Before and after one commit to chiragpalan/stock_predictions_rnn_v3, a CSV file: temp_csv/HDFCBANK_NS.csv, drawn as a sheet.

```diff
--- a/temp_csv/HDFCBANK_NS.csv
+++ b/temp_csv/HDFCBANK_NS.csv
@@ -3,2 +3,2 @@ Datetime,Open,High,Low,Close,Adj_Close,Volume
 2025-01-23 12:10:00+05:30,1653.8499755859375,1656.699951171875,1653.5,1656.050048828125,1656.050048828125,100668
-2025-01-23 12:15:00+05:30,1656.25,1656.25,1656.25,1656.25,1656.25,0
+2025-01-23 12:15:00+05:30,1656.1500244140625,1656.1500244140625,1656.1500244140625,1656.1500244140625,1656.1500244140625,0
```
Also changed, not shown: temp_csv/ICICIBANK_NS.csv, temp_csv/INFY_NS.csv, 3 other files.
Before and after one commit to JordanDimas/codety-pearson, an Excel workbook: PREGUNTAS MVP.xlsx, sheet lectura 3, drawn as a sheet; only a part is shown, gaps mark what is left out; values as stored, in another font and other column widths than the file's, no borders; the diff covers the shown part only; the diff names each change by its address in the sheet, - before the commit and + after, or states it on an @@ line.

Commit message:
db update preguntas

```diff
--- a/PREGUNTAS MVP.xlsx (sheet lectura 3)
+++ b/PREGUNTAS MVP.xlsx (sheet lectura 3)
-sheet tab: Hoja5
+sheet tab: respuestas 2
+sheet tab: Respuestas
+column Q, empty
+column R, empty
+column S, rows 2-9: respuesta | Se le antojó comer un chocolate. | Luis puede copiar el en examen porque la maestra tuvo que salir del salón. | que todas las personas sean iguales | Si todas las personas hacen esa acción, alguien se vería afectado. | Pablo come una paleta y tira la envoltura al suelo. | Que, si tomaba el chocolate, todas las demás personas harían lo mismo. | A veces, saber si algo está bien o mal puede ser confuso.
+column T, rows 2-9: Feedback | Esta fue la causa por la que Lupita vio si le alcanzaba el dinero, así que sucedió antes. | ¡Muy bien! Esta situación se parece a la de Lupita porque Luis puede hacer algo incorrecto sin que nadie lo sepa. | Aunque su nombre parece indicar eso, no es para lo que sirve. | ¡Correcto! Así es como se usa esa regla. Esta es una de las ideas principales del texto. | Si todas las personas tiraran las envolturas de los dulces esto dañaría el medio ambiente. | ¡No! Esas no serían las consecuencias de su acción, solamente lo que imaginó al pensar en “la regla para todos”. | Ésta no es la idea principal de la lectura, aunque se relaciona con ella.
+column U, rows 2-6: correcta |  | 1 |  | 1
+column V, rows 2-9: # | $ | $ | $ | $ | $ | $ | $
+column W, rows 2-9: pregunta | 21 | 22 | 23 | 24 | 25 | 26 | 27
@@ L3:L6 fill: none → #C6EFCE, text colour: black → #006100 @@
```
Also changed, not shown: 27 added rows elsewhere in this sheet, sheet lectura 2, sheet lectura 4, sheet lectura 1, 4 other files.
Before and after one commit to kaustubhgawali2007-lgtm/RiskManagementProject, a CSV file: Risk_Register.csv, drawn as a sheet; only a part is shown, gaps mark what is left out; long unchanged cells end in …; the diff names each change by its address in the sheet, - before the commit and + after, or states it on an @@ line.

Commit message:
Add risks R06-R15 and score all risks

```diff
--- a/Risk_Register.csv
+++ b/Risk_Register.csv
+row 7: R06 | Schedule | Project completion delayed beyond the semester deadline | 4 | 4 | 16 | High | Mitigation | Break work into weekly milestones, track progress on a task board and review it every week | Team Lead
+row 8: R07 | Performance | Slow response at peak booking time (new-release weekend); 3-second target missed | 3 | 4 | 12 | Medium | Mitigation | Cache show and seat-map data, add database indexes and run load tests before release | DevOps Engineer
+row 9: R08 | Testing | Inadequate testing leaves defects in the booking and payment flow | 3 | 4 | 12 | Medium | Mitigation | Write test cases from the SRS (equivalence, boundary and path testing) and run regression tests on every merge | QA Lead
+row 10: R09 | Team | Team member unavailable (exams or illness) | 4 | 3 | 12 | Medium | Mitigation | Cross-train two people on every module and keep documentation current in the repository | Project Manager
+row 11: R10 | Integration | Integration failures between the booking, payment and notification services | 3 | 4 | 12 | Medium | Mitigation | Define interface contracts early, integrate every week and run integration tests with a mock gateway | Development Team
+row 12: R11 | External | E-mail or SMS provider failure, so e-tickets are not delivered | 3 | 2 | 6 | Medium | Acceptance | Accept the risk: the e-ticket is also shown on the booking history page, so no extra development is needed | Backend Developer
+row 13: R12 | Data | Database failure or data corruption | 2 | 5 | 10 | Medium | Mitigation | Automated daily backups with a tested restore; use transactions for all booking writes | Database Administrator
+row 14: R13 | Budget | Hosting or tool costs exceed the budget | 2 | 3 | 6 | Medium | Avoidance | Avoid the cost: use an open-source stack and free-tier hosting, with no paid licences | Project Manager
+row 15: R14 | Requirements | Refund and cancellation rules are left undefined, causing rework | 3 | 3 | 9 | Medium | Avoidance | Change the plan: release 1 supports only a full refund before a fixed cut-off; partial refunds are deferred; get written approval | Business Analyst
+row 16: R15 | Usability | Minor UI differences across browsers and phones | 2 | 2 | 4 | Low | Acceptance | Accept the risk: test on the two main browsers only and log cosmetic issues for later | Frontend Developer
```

What is being asked — Note which lines carry the word "High" in the material, then copy each of them.

Solution to the exercise —
@@ -3,2 +3,2 @@ Datetime,Open,High,Low,Close,Adj_Close,Volume
+row 7: R06 | Schedule | Project completion delayed beyond the semester deadline | 4 | 4 | 16 | High | Mitigation | Break work into weekly milestones, track progress on a task board and review it every week | Team Lead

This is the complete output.